___ Material shown

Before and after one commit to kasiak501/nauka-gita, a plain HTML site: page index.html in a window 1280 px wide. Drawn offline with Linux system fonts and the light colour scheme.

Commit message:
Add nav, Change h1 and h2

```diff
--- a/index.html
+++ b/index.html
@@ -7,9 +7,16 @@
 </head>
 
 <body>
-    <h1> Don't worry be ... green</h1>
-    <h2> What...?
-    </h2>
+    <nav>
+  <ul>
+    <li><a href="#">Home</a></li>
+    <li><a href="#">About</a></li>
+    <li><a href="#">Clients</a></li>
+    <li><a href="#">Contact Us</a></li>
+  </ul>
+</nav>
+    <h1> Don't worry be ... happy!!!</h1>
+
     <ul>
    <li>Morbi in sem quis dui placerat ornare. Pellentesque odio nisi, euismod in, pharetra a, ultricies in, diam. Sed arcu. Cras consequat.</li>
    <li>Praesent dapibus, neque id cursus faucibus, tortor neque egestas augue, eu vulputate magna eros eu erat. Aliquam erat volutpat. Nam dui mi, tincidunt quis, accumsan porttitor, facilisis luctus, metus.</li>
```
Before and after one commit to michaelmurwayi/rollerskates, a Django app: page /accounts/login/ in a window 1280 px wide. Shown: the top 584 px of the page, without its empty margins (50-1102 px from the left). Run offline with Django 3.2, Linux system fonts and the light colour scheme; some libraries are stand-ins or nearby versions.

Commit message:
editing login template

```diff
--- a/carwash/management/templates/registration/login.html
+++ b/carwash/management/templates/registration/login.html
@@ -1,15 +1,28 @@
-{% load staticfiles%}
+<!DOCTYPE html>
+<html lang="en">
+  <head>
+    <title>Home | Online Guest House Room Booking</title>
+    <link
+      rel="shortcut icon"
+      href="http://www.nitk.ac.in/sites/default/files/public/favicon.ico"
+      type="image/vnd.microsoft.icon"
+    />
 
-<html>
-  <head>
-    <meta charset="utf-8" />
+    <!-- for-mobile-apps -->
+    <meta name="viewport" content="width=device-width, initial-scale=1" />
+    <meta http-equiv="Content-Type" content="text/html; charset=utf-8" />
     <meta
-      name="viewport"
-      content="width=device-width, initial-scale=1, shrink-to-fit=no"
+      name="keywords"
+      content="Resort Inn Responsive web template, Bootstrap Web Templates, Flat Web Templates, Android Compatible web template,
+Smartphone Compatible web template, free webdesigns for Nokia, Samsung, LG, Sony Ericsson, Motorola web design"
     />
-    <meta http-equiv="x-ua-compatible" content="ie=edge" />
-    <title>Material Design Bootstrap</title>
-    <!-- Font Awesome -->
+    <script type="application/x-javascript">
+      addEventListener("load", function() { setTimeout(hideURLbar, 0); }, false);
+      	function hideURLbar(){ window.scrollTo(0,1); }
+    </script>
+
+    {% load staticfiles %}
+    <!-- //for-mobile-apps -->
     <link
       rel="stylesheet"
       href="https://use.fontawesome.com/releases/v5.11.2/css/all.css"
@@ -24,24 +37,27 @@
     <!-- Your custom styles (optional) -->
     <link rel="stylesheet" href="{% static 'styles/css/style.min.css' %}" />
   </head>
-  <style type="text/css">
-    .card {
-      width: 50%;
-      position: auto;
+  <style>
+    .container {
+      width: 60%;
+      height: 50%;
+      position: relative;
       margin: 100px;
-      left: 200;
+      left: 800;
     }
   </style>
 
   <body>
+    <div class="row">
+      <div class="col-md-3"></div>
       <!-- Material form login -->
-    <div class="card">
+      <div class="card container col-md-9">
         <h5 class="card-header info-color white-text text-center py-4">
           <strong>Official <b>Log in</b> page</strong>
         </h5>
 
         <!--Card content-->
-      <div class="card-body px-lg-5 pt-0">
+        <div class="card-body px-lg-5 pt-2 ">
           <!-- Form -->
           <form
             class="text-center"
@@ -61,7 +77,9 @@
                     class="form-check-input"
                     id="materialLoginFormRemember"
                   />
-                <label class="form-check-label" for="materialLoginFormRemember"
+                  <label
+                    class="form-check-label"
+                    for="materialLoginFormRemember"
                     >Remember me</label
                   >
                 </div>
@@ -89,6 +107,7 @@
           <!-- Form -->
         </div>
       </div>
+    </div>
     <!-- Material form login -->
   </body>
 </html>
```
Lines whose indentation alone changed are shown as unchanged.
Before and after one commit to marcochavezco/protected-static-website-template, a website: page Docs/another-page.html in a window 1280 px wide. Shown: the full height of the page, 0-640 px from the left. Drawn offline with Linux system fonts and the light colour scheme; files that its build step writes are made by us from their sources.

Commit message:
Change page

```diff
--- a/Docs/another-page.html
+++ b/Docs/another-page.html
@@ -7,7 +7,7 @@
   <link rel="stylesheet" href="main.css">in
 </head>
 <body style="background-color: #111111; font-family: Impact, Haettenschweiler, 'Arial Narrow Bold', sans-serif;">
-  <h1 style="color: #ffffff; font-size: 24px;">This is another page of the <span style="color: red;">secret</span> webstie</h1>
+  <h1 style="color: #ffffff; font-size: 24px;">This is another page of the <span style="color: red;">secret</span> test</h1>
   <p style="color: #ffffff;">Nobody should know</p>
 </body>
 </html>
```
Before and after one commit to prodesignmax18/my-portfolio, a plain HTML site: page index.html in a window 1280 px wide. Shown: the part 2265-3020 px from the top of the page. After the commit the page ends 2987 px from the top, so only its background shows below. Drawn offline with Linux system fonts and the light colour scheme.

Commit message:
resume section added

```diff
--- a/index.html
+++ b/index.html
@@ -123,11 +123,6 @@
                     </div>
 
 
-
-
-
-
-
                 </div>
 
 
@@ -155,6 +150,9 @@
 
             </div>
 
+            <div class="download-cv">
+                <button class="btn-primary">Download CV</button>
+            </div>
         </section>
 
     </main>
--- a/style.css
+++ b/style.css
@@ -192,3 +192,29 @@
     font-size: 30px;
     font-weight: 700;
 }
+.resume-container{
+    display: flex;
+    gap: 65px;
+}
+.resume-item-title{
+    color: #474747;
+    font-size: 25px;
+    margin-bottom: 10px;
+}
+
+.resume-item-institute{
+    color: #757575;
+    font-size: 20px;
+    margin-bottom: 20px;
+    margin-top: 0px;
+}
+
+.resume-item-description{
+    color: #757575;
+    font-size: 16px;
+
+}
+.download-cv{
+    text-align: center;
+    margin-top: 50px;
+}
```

______

● Task statement
Find the string "text" in the records, then copy each line where it occurs.

● Expected answer
+    <meta http-equiv="Content-Type" content="text/html; charset=utf-8" />
-  <style type="text/css">
         <h5 class="card-header info-color white-text text-center py-4">
             class="text-center"
+    text-align: center;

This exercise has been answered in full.